March 16, 2014
This tiny section of the book of Genesis has an outsized significance for the ongoing story of YHWH. I have often called this pericope the "lynchpin of the Bible," and by that I do not mean merely the Hebrew Bible; I mean in fact the entire Bible, both testaments. The editors who constructed the Scriptures as we know them had apparently quite specific theological interests that drove them to order their material in the ways they did. Genesis 1-11 is nothing less than a history of the failures of the people of YHWH to do things that their God had called them to do. From fruit-eating to fratricide to divine-human inappropriate intermingling to the great flood to the family-destroying drunkenness of Noah to the ridiculous mud brick tower, designed clearly "to make a name for themselves" and to avoid scattering abroad on the face of the land, expressly rejecting YHWH's clear call to "be fruitful, multiply, and fill the earth," Genesis 11 ends with uncommunicative people rushing away from the ruins of their attempts to reach up to YHWH. They have finally "scattered abroad," but hardly in the ways YHWH had in mind. Plainly, something else, something new, must be done.
And so YHWH acts in a new way. YHWH now calls a foreign man, Abram ("mighty father" or "father of many"), to enact the work of God. Rather than speak to the mass of humanity, expecting them all to do YHWH's will, YHWH now chooses one person through which YHWH will attempt once again to effect the divine work in the world.
First, Abram is given a very hard task. "Go from your country, your kin, and the house of your father to the land that I will show you" (Gen. 12:1). There are in fact four increasingly difficult tasks in this command. Anyone who has experienced the movement from one's native land to another land not her own knows well the wrenching feeling of leaving the loved and familiar for the unknown place with its different languages and cultures and money and customs.

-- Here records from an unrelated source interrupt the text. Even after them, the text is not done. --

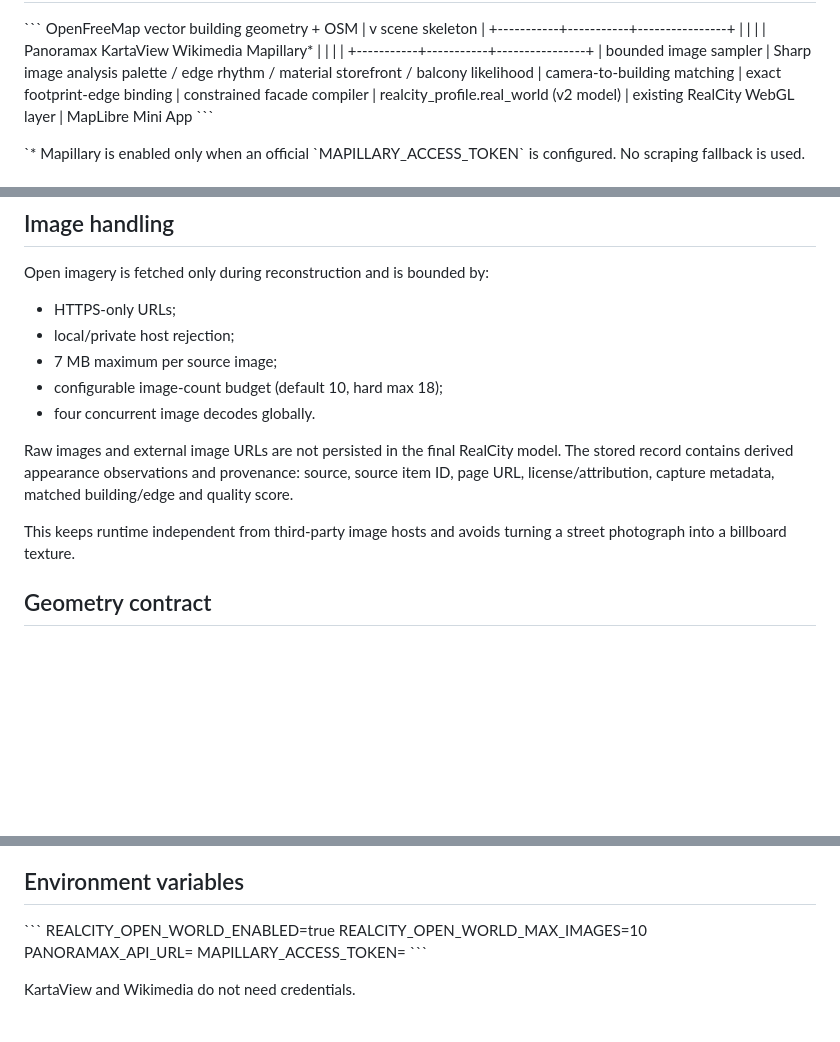
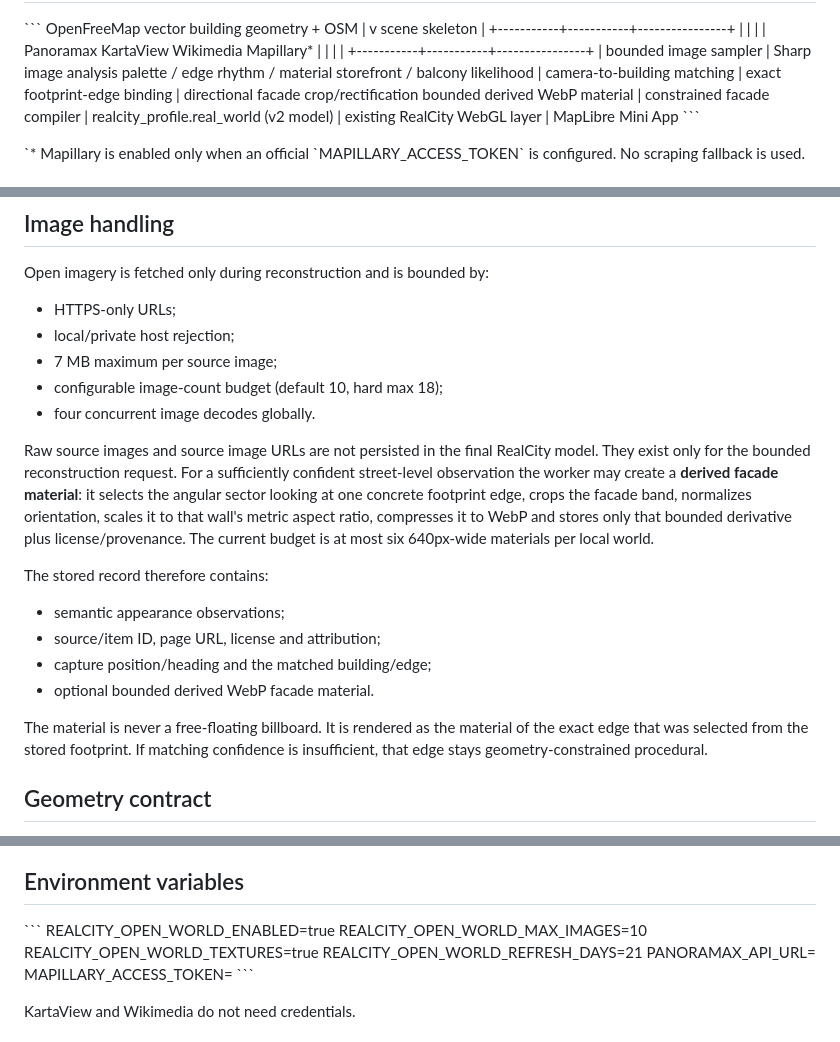
Before and after one commit to r4hkg4ft48-crypto/shaurma-city, a Markdown page: v2/REALCITY_OPEN_WORLD.md, 3 parts joined by grey strips. Rendered like a GitHub page; blank space fills up the shorter version.

Commit message:
Document textured Open World reconstruction lifecycle

```diff
--- a/v2/REALCITY_OPEN_WORLD.md
+++ b/v2/REALCITY_OPEN_WORLD.md
@@ -37,6 +37,9 @@ OpenFreeMap vector building geometry + OSM
         camera-to-building matching
                   |
         exact footprint-edge binding
+                  |
+    directional facade crop/rectification
+      bounded derived WebP material
                   |
        constrained facade compiler
                   |
@@ -88,13 +91,24 @@ Open imagery is fetched only during reconstruction and is bounded by:
 - configurable image-count budget (default 10, hard max 18);
 - four concurrent image decodes globally.
 
-Raw images and external image URLs are not persisted in the final RealCity model.
-The stored record contains derived appearance observations and provenance:
-source, source item ID, page URL, license/attribution, capture metadata, matched
-building/edge and quality score.
+Raw source images and source image URLs are not persisted in the final RealCity
+model. They exist only for the bounded reconstruction request. For a sufficiently
+confident street-level observation the worker may create a **derived facade
+material**: it selects the angular sector looking at one concrete footprint edge,
+crops the facade band, normalizes orientation, scales it to that wall's metric
+aspect ratio, compresses it to WebP and stores only that bounded derivative plus
+license/provenance. The current budget is at most six 640px-wide materials per
+local world.
 
-This keeps runtime independent from third-party image hosts and avoids turning a
-street photograph into a billboard texture.
+The stored record therefore contains:
+- semantic appearance observations;
+- source/item ID, page URL, license and attribution;
+- capture position/heading and the matched building/edge;
+- optional bounded derived WebP facade material.
+
+The material is never a free-floating billboard. It is rendered as the material
+of the exact edge that was selected from the stored footprint. If matching
+confidence is insufficient, that edge stays geometry-constrained procedural.
 
 ## Geometry contract
 
@@ -153,6 +167,8 @@ On selection:
 \`\`\`
 REALCITY_OPEN_WORLD_ENABLED=true
 REALCITY_OPEN_WORLD_MAX_IMAGES=10
+REALCITY_OPEN_WORLD_TEXTURES=true
+REALCITY_OPEN_WORLD_REFRESH_DAYS=21
 PANORAMAX_API_URL=
 MAPILLARY_ACCESS_TOKEN=
 \`\`\`
```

And if that were not difficult enough, leaving one's land also means leaving one's kin, the relatives left behind who are anxious for the one they love, along with the pain of the one leaving those they love. Then leaving the father's house means nothing less than severing one's roots from immediate family, parents, siblings, all those most intimate and trusted people who have nurtured and cared most deeply for the departing one. Lastly, and perhaps most dangerously, the chosen one is asked to go into the darkest wilderness "to the land I will show you." Where is this unknown place? How is one to find it? Is it a long journey? How perilous will it be, traveling to the mysterious land? These are monumentally difficult demands.

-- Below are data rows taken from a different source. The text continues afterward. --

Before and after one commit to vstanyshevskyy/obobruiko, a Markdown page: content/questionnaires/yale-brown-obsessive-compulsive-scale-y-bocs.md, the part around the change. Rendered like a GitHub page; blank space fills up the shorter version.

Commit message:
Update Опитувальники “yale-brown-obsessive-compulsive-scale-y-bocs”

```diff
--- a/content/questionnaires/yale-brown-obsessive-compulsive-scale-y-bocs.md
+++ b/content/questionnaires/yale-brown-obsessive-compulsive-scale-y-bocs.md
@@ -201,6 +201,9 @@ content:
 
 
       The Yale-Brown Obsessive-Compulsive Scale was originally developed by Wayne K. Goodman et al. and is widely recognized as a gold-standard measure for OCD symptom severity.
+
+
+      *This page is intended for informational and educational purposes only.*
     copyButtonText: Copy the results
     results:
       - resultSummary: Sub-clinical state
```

But YHWH does not send Abram out without some promises, though promises that could be vague to the receiver. "I will make of you a great nation" (Gen. 12:2). What might this "great" mean? Does it mean merely large or vast? Or does this "great" mean significant, important, powerful? How would a lone foreigner hear such a charge? "And I will bless you" (Gen. 12:2). Of what will this blessing consist? Is the blessing connected to the greatness, and if so, how? "And I will make your name great so that you will be a blessing" (Gen. 12:2). Here we are reminded of those foolish tower builders who thought their handiwork would " make a name for ourselves" (Gen. 11:4), but all it got them was multiple languages and a disconnected scattering over the whole earth. Now YHWH proposes to make Abram's name a blessing, yet he must surely think, "How does this blessing work itself out in greatness through my name?"
"I will bless those who bless you and anyone who curses you I will curse" (Gen. 12:3). Well, that sounds pretty good! YHWH promises protection for those who get in Abram's way and help for those who help him. That sounds at once practical and comforting. But the last promise is rather less than comforting. "Through you all the families of the ground will be blessed" (Gen. 12:3). The grammar of the sentence could also yield, "By you all the families of the ground will bless themselves." It is finally impossible to choose which one is intended. If it is the former, Abram is promised that through his very existence all peoples will be blessed. This implies that Abram will directly offer a blessing to everyone. That could surely mean that his life will be defined by the blessing of the world. Of course, how such an amazing thing might come about, the whole world's blessing as the result of the life of this one man, is not suggested at all. And if the latter meaning is intended, that Abram's life will result in all peoples blessing themselves, that could mean that Abram himself will see little or nothing of the results of his life of blessing, since it will only occur within the lives of all peoples as they bless themselves.
In short, YHWH's promises of greatness and blessing, however grand they sound, may be cold comfort to one who is leaving everything to go to a place he knows nothing of, to live among people he knows nothing of, to effect a blessing he can hardly understand. Yet, with all these doubts and questions sounding in his skull, Genesis 12:4 comes as a thunderclap: "So Abram went exactly as YHWH told him." Astonishingly, the 75-year-old man from Ur goes without question or pause to the place YHWH has determined. This decision to go is a prefiguring of a later scene in (now) Abraham's life when again YHWH will ask him to go to a place he has never seen and there offer his long-awaited son, Isaac, as a sacrifice to YHWH. And again without question or pause he goes to perform the terrible demand of his God (Gen. 22).